**YOUR ASSIGNMENT**
The answer must consist of every line from the data that holds the string "maxIndex".

━━━━━━━━━━━━━━━━━━━━

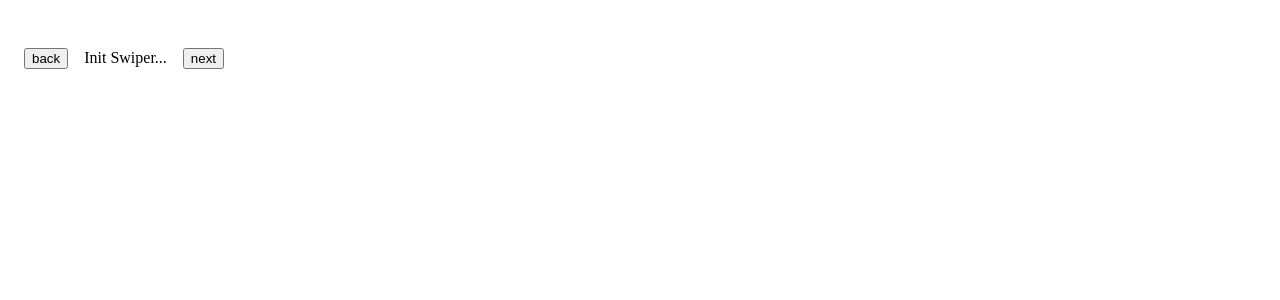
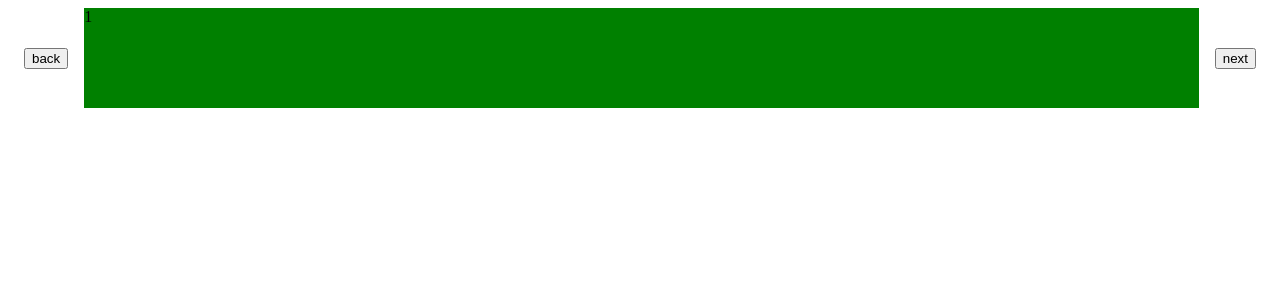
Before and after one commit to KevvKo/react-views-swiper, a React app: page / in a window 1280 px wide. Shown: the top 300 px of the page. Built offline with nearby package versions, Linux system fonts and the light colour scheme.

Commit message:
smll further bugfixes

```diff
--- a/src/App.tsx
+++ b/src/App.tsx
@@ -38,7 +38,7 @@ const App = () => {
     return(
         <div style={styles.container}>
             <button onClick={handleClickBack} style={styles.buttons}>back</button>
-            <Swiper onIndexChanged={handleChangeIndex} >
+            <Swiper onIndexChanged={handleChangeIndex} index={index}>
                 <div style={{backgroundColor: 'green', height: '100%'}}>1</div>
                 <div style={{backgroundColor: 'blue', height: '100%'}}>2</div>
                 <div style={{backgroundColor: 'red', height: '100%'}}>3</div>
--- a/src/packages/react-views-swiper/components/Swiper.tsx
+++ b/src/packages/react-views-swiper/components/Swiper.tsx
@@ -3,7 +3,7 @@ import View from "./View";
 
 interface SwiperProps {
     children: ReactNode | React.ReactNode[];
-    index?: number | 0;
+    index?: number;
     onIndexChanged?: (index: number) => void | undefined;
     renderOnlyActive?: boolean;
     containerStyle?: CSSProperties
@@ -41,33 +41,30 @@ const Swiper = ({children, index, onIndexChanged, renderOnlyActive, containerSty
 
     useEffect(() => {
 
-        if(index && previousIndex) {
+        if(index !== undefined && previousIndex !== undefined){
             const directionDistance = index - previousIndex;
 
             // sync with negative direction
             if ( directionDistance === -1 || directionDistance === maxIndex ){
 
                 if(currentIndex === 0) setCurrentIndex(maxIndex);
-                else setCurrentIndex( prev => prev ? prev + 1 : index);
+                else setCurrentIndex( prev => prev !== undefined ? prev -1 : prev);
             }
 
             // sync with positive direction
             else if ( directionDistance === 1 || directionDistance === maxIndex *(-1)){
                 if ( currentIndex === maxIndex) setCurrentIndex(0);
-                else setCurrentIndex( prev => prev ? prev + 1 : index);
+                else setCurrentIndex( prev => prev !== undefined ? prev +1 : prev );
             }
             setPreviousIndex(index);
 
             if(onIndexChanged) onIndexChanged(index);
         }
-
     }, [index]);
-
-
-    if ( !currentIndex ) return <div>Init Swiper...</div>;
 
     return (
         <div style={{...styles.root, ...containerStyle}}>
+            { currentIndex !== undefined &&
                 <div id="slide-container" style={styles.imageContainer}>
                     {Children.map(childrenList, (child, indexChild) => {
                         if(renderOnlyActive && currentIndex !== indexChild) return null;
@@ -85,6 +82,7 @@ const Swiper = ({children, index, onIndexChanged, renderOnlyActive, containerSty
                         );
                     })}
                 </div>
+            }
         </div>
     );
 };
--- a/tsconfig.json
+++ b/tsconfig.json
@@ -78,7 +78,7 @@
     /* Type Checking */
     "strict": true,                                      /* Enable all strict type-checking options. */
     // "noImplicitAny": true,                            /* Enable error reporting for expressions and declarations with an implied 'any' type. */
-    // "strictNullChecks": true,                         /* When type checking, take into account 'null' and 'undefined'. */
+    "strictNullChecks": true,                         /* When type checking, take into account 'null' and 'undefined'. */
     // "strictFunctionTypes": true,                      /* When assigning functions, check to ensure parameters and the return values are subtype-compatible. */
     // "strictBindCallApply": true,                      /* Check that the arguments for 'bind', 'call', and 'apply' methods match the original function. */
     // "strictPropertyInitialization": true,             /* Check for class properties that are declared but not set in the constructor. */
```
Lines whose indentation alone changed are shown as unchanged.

━━━━━━━━━━━━━━━━━━━━

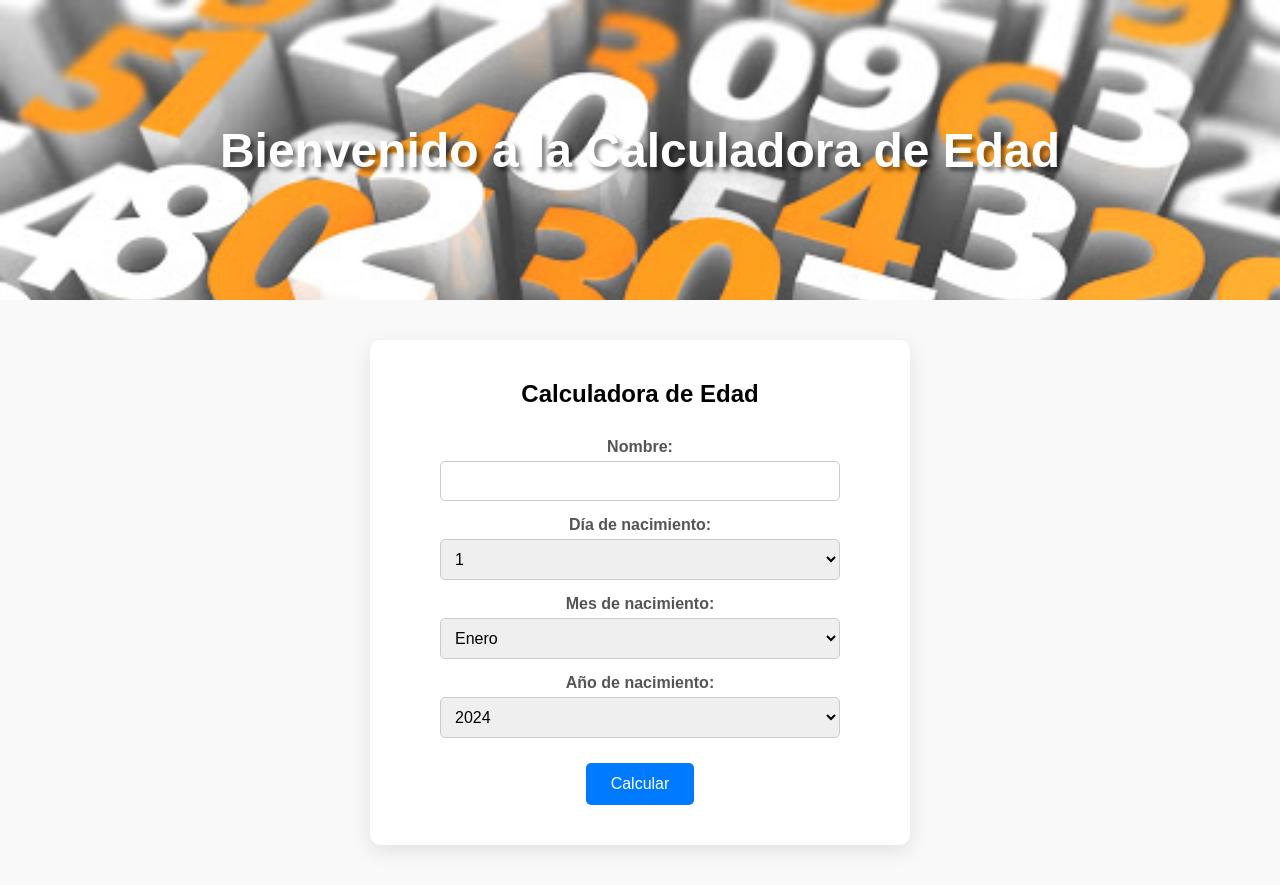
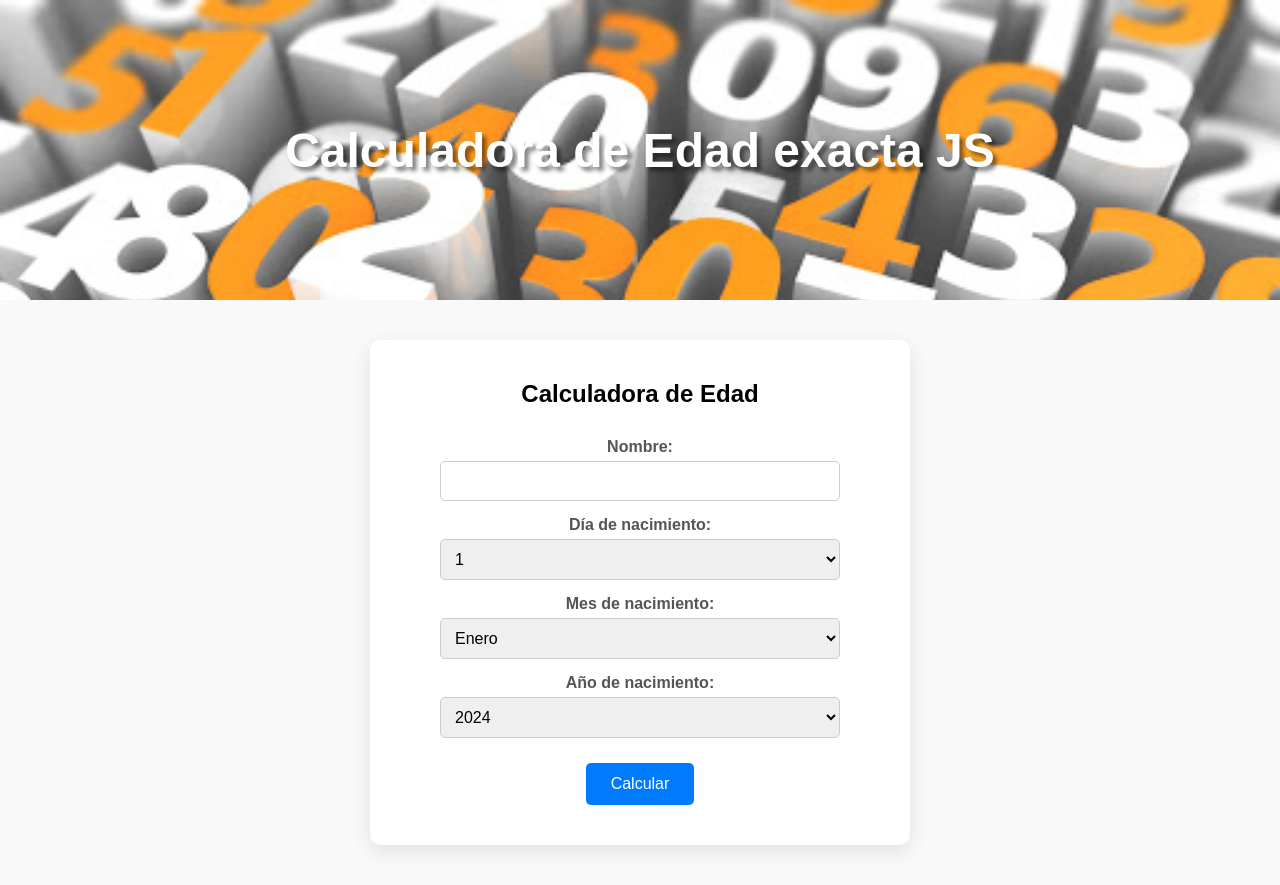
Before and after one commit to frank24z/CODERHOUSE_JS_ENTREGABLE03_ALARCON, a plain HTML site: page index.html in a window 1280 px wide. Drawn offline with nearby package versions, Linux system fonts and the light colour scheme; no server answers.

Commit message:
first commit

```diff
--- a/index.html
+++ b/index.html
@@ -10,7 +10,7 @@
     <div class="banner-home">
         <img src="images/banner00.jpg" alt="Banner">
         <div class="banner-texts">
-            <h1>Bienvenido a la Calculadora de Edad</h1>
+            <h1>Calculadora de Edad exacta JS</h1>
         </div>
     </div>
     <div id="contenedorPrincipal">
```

━━━━━━━━━━━━━━━━━━━━

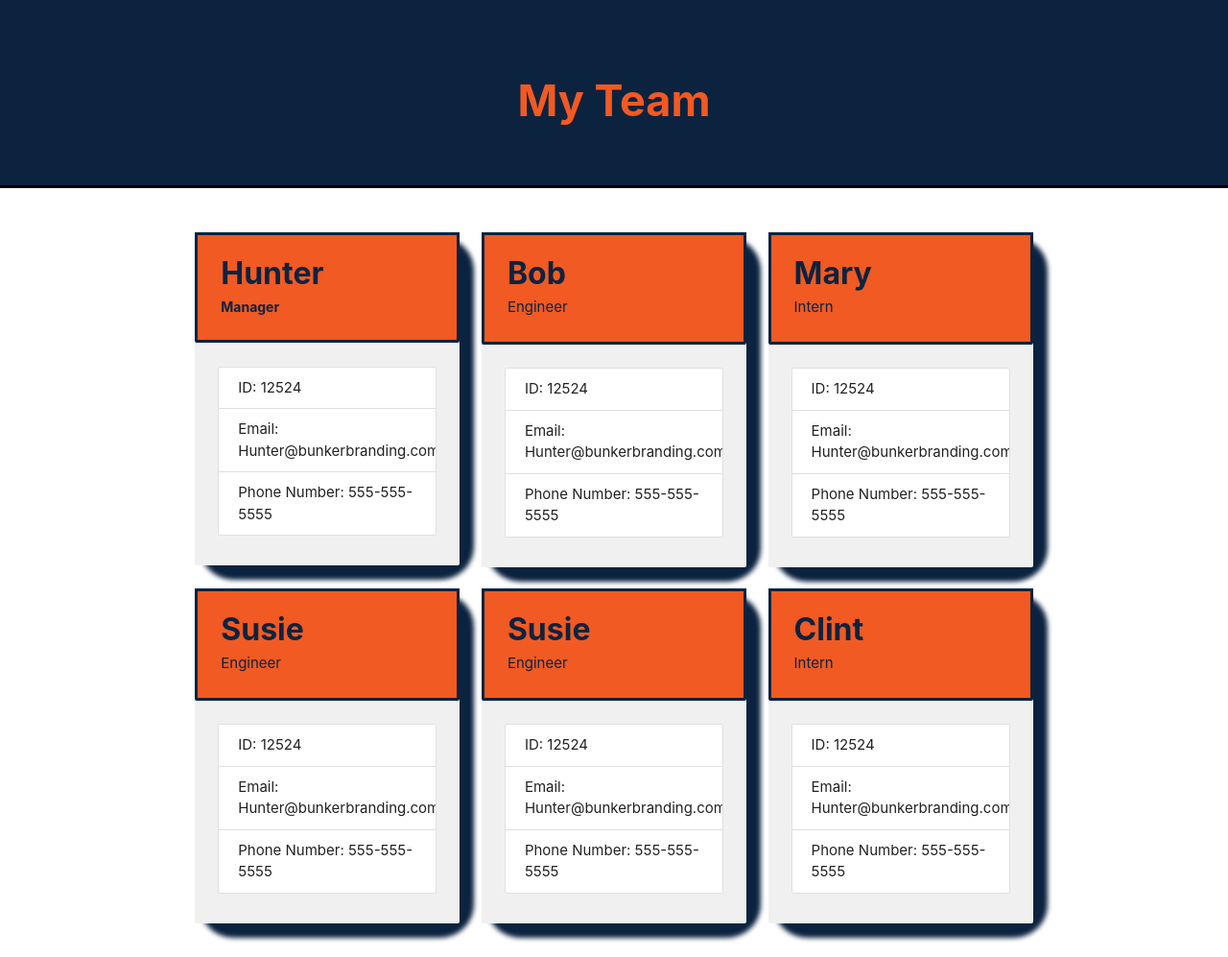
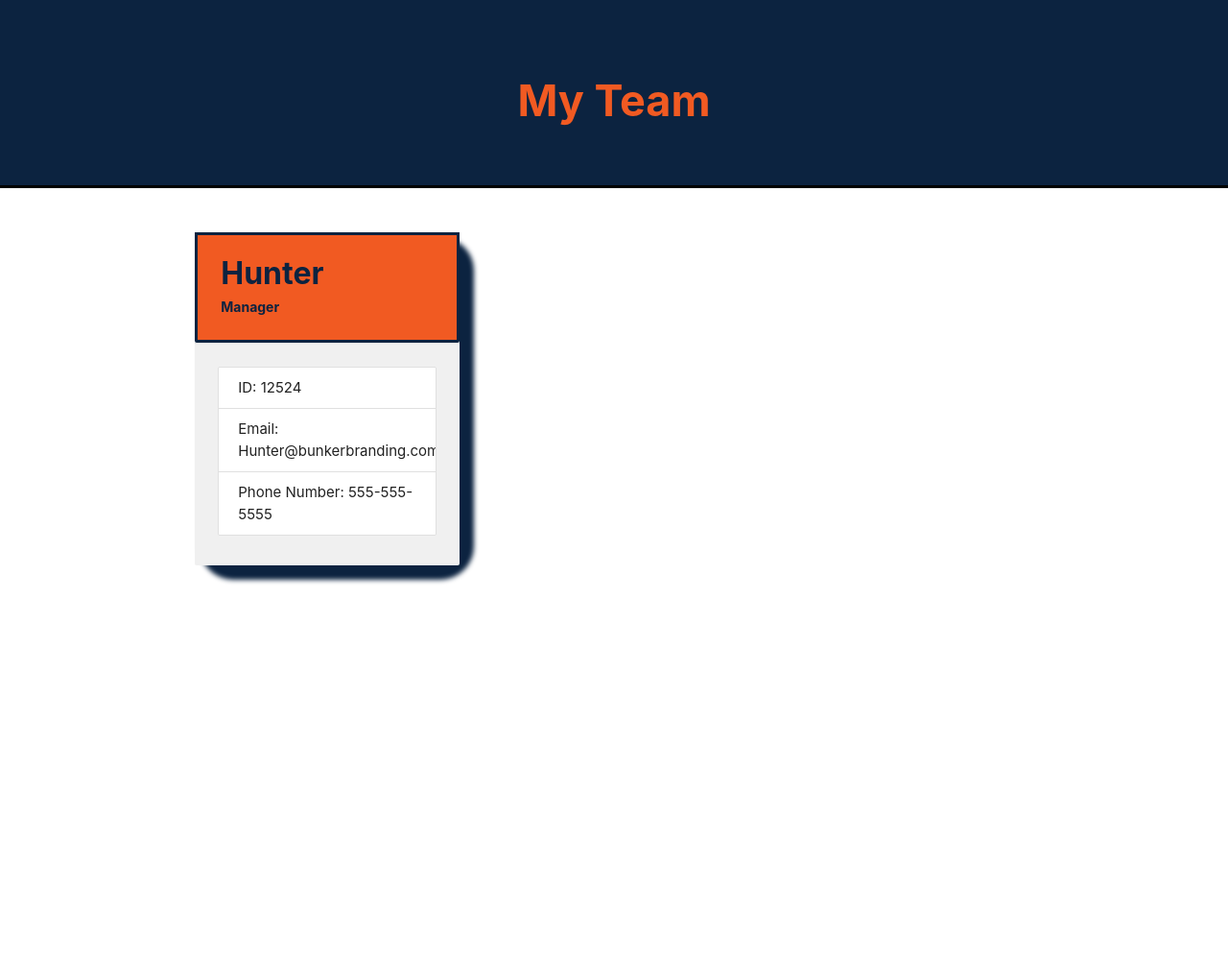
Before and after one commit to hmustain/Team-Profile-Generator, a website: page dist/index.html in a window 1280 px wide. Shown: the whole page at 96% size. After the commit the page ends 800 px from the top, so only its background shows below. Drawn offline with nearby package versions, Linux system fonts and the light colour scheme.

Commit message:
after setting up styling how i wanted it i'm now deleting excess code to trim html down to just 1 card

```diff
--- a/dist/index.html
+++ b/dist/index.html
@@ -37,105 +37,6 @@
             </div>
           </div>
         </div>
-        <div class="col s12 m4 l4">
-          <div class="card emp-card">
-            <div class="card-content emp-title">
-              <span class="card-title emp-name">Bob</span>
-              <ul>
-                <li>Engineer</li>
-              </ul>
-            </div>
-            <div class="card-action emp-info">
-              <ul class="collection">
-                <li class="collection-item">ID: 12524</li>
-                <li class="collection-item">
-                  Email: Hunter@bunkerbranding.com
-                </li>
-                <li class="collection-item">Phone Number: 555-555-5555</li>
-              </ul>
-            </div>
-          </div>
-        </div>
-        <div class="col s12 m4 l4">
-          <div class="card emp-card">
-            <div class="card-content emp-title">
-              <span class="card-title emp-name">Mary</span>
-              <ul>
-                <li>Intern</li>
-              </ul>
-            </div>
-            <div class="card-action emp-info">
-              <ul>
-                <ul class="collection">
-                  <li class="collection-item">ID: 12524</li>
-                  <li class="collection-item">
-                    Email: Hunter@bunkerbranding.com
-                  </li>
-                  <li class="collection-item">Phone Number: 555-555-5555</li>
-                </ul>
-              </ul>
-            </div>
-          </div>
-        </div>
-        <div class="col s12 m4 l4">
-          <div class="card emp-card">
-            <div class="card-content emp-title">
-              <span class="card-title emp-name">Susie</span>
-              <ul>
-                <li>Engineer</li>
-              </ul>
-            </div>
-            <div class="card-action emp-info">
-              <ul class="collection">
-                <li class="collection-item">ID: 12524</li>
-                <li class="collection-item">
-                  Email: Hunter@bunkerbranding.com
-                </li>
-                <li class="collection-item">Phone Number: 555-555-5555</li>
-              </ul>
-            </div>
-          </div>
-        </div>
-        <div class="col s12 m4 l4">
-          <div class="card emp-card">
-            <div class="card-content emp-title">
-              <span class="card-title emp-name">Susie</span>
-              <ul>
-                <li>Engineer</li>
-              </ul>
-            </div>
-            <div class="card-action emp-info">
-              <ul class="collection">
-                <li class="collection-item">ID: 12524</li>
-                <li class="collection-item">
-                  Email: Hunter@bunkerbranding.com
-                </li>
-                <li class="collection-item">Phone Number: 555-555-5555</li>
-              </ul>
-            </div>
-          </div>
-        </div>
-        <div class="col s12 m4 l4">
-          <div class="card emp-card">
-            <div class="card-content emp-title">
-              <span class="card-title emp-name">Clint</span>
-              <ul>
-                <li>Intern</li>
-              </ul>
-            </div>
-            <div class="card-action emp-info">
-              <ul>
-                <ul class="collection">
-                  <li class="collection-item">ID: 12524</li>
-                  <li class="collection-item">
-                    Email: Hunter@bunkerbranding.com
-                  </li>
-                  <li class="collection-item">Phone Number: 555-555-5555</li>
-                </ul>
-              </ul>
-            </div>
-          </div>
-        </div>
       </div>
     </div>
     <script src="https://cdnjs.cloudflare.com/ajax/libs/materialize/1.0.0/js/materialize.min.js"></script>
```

━━━━━━━━━━━━━━━━━━━━

**SOLUTION FOR THIS TASK**
             if ( directionDistance === -1 || directionDistance === maxIndex ){
                 if(currentIndex === 0) setCurrentIndex(maxIndex);
             else if ( directionDistance === 1 || directionDistance === maxIndex *(-1)){
                 if ( currentIndex === maxIndex) setCurrentIndex(0);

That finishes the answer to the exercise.